Instructions for the task = Only the words of the entries are wanted, repeated exactly and without images.

Given information =
________________________________________

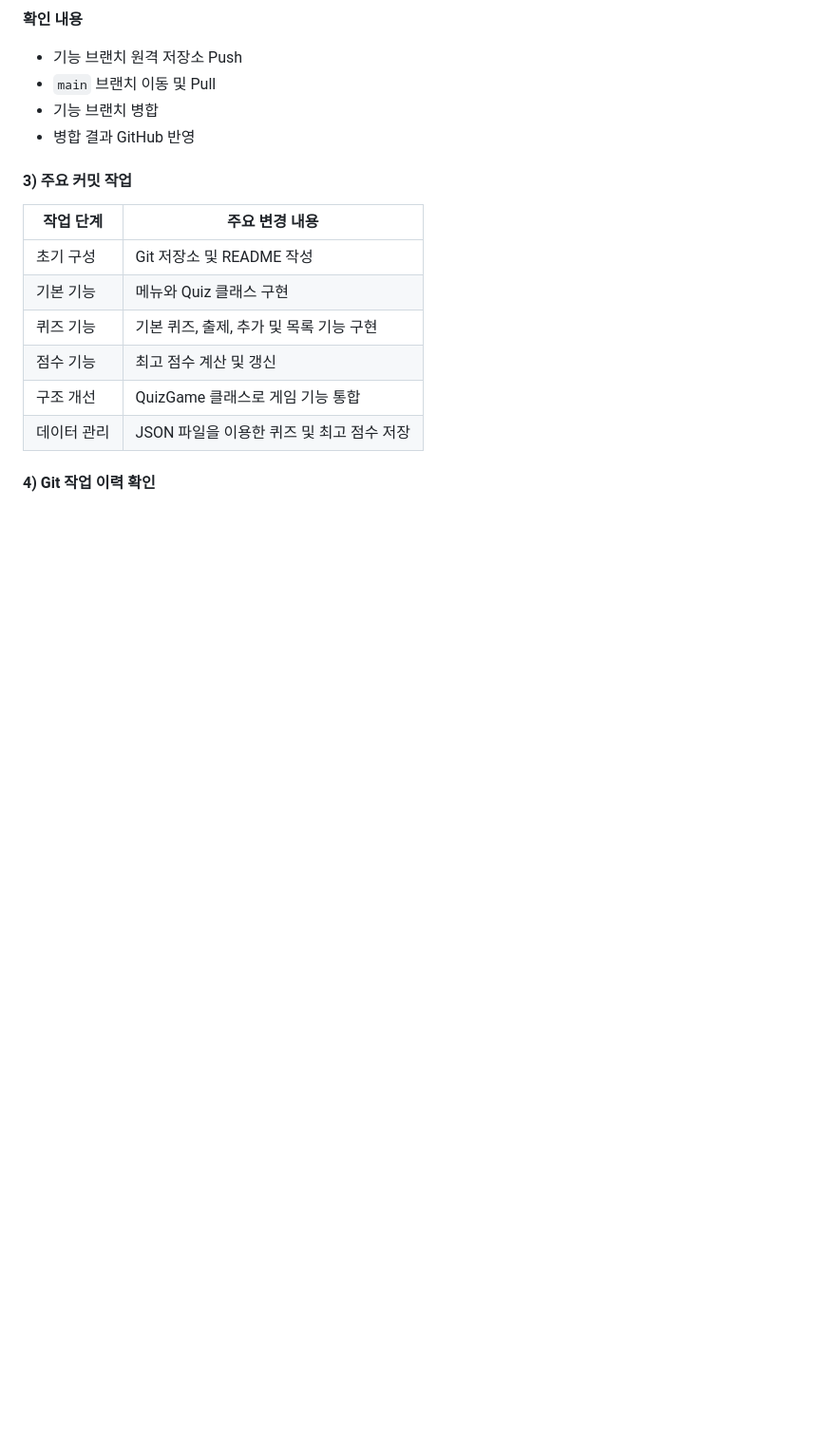
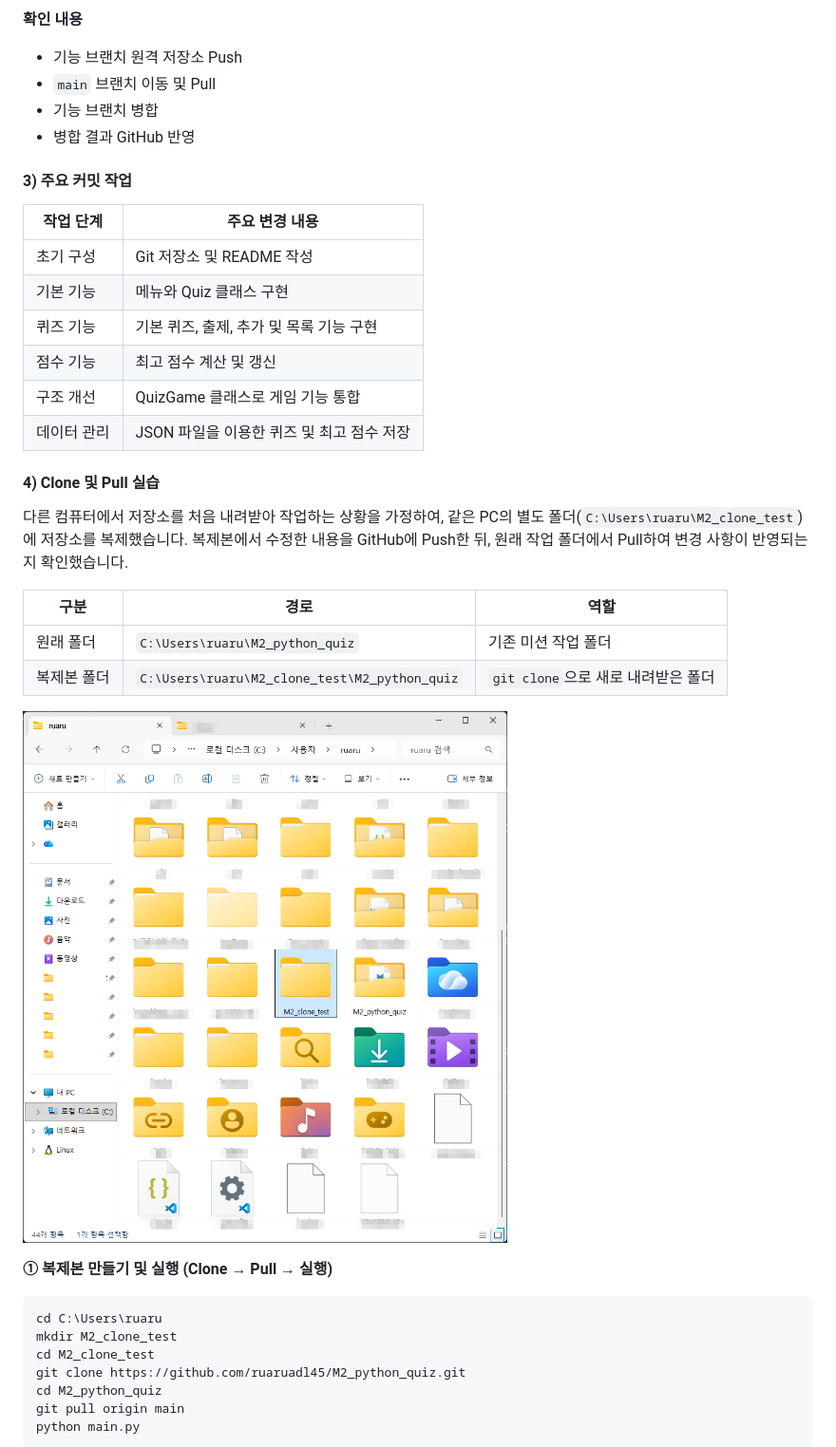
Before and after one commit to ruaruadl45/M2_python_quiz, a Markdown page: README.md, the part around one of its changes. Shown at 95% size. GitHub-like rendering; pictures changed too: docs/screenshots/clone_folder.png (added); blank space fills up the shorter version.

````diff
--- a/README.md
+++ b/README.md
@@ -591,4 +617,26 @@ git push origin main
 | 구조 개선 | QuizGame 클래스로 게임 기능 통합 |
 | 데이터 관리 | JSON 파일을 이용한 퀴즈 및 최고 점수 저장 |
 
-#### 4) Git 작업 이력 확인
+#### 4) Clone 및 Pull 실습
+
+다른 컴퓨터에서 저장소를 처음 내려받아 작업하는 상황을 가정하여, 같은 PC의 별도 폴더(`C:\Users\ruaru\M2_clone_test`)에 저장소를 복제했습니다. 복제본에서 수정한 내용을 GitHub에 Push한 뒤, 원래 작업 폴더에서 Pull하여 변경 사항이 반영되는지 확인했습니다.
+
+| 구분 | 경로 | 역할 |
+| --- | --- | --- |
+| 원래 폴더 | `C:\Users\ruaru\M2_python_quiz` | 기존 미션 작업 폴더 |
+| 복제본 폴더 | `C:\Users\ruaru\M2_clone_test\M2_python_quiz` | `git clone`으로 새로 내려받은 폴더 |
+
+![원래 폴더와 복제본 폴더](docs/screenshots/clone_folder.png)
+
+**① 복제본 만들기 및 실행 (Clone → Pull → 실행)**
+
+```powershell
+cd C:\Users\ruaru
+mkdir M2_clone_test
+cd M2_clone_test
+git clone https://github.com/ruaruadl45/M2_python_quiz.git
+cd M2_python_quiz
+git pull origin main
+python main.py
+```
+
````
Also changed, not shown: other parts of README.md (+71 -5 lines), docs/screenshots/02_github_repo.png, docs/screenshots/18_clone.png (added), docs/screenshots/19_clone_push.png (added), docs/screenshots/20_pull.png (added), 1 other file.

________________________________________

Task solution =
Before and after one commit to ruaruadl45/M2_python_quiz, a Markdown page: README.md, the part around one of its changes. Shown at 95% size. GitHub-like rendering; pictures changed too: docs/screenshots/clone_folder.png (added); blank space fills up the shorter version.

````diff
--- a/README.md
+++ b/README.md
@@ -591,4 +617,26 @@ git push origin main
 | 구조 개선 | QuizGame 클래스로 게임 기능 통합 |
 | 데이터 관리 | JSON 파일을 이용한 퀴즈 및 최고 점수 저장 |
 
-#### 4) Git 작업 이력 확인
+#### 4) Clone 및 Pull 실습
+
+다른 컴퓨터에서 저장소를 처음 내려받아 작업하는 상황을 가정하여, 같은 PC의 별도 폴더(`C:\Users\ruaru\M2_clone_test`)에 저장소를 복제했습니다. 복제본에서 수정한 내용을 GitHub에 Push한 뒤, 원래 작업 폴더에서 Pull하여 변경 사항이 반영되는지 확인했습니다.
+
+| 구분 | 경로 | 역할 |
+| --- | --- | --- |
+| 원래 폴더 | `C:\Users\ruaru\M2_python_quiz` | 기존 미션 작업 폴더 |
+| 복제본 폴더 | `C:\Users\ruaru\M2_clone_test\M2_python_quiz` | `git clone`으로 새로 내려받은 폴더 |
+
+![원래 폴더와 복제본 폴더](docs/screenshots/clone_folder.png)
+
+**① 복제본 만들기 및 실행 (Clone → Pull → 실행)**
+
+```powershell
+cd C:\Users\ruaru
+mkdir M2_clone_test
+cd M2_clone_test
+git clone https://github.com/ruaruadl45/M2_python_quiz.git
+cd M2_python_quiz
+git pull origin main
+python main.py
+```
+
````
Also changed, not shown: other parts of README.md (+71 -5 lines), docs/screenshots/02_github_repo.png, docs/screenshots/18_clone.png (added), docs/screenshots/19_clone_push.png (added), docs/screenshots/20_pull.png (added), 1 other file.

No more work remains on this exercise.